Online publications have been the stand-out performer for the publisher of the Daily Mirror and Daily Express, as people have been stuck at home for the past year.
They continued strongly, with digital revenue soaring 35% in the four months to late April, Reach said on Thursday.
Print revenue, which has suffered during lockdown, dropped 10.4% and print circulation fell 7.9%.
Overall, it led to a 3.1% drop in overall revenue.
This means that Reach now believes it will make an operating profit which is slightly ahead of the £137.1 million that analysts are expecting on average.
Like many industries, those that rely on selling newspapers have struggled in the past year.
Last year, Reach announced plans to cut costs which saw 550 people lose their jobs.
“We have had a positive start to the year and are seeing the benefits of last year’s transformation programme,” chief executive Jim Mullen said.
“With digital now accounting for more of our advertising revenues than print and growing strongly, we are well-placed to make further progress during 2021.”
Digital revenue had been on the up for a long time, and compared to two years ago it had increased by more than 41%. This was similar to the nearly 40% two-year growth seen in the second part of last year.
On a two-year basis, print revenue had dropped around 24%, Reach said.
Reach publishes dozens of newspapers and other publications across the country, including the Daily Star, the Scottish Daily Record and OK! Magazine. It also runs many local newspapers.
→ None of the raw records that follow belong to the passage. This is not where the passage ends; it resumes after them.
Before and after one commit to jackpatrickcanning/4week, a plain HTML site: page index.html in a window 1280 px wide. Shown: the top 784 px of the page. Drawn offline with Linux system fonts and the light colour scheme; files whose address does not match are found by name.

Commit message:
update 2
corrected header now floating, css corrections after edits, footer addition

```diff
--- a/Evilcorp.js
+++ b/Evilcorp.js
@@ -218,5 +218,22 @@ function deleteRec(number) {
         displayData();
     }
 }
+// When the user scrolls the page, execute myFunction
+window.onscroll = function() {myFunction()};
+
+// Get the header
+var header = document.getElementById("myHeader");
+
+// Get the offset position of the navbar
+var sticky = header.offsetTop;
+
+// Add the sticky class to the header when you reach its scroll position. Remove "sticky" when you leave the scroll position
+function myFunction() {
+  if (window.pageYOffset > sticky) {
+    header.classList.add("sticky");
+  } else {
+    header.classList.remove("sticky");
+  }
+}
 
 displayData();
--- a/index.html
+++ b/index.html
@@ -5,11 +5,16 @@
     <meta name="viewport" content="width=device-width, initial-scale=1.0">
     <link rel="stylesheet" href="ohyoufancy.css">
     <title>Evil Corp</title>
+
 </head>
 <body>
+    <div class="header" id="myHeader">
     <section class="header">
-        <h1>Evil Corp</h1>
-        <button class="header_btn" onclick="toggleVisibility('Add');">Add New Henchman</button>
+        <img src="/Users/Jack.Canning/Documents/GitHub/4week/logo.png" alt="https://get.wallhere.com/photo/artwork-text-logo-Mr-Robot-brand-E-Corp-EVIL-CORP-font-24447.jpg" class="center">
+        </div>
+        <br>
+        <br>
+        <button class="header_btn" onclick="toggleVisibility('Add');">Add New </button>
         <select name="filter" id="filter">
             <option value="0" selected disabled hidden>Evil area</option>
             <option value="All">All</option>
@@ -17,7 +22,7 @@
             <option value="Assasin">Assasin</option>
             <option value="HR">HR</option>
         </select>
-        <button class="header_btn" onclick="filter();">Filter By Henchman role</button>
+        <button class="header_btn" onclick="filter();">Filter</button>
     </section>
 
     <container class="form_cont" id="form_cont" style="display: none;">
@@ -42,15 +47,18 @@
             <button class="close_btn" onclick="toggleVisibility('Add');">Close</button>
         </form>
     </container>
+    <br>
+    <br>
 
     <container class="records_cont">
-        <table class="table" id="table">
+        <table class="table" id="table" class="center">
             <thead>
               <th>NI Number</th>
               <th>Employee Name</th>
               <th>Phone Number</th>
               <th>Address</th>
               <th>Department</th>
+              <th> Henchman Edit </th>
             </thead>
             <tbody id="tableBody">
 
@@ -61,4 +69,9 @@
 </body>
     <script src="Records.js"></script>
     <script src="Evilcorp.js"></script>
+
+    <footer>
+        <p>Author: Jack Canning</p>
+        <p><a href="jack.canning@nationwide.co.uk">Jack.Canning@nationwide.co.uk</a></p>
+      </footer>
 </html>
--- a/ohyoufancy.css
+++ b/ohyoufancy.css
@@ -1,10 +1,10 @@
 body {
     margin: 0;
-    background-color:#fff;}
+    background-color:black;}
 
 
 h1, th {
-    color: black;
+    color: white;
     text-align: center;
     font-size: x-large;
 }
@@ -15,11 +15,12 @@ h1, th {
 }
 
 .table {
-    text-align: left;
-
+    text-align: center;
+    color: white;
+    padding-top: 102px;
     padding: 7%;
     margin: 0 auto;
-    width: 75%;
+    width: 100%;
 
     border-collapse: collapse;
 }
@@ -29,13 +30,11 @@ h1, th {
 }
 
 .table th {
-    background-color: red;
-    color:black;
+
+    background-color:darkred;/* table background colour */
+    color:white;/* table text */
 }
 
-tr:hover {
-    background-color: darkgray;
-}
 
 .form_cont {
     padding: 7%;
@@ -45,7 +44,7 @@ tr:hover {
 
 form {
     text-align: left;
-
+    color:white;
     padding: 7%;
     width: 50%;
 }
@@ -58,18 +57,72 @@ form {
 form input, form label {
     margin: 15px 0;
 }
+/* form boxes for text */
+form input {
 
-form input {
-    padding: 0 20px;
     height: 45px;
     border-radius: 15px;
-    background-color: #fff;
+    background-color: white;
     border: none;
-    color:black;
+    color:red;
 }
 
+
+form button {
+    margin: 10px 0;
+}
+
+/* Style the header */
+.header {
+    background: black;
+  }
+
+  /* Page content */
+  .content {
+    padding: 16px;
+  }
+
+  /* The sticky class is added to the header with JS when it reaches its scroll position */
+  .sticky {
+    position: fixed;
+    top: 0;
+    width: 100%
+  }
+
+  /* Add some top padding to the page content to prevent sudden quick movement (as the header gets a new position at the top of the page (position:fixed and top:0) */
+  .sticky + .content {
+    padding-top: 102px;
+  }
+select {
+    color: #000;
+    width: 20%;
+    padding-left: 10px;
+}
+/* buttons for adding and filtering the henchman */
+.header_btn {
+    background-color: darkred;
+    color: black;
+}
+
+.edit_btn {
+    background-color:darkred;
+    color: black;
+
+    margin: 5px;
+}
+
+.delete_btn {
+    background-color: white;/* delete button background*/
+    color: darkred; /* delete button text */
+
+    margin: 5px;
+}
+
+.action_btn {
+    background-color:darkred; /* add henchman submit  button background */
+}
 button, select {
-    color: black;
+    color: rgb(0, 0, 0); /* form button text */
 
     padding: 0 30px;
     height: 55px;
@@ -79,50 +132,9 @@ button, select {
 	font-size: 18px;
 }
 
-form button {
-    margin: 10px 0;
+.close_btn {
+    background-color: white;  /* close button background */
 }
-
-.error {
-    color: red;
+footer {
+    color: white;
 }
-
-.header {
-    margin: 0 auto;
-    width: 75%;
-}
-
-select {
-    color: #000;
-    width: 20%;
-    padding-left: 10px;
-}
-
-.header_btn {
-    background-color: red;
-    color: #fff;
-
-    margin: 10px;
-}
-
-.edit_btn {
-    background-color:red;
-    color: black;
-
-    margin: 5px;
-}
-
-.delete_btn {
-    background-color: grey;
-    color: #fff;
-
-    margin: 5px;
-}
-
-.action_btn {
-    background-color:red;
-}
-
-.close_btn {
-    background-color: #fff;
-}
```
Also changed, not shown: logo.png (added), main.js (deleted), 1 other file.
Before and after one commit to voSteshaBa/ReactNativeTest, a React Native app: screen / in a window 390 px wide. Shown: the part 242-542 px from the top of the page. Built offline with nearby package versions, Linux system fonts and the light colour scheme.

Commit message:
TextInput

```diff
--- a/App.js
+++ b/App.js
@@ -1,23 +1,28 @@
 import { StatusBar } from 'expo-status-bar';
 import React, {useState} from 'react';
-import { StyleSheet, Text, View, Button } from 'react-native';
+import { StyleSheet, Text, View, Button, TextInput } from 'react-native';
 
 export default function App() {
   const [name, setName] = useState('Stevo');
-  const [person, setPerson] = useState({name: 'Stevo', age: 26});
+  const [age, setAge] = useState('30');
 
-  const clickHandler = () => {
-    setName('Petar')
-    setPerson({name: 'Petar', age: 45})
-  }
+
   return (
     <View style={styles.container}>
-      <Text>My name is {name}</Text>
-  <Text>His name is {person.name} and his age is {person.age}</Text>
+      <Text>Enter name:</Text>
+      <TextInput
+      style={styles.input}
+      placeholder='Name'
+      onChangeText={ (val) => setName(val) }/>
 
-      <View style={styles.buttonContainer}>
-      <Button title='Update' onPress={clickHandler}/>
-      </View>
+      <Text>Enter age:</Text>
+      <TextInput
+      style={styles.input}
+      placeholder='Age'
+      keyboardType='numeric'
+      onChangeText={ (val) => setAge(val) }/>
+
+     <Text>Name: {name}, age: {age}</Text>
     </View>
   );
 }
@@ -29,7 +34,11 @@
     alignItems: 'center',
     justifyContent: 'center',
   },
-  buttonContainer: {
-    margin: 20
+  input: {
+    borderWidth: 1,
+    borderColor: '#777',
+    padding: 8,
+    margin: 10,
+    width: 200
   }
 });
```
Mr Mullen said: “We have a strong balance sheet and are now increasing investment to accelerate delivery of the Customer Value Strategy, focusing on the use of enhanced customer insight to drive engagement and support our medium-term objective of doubling digital revenues.”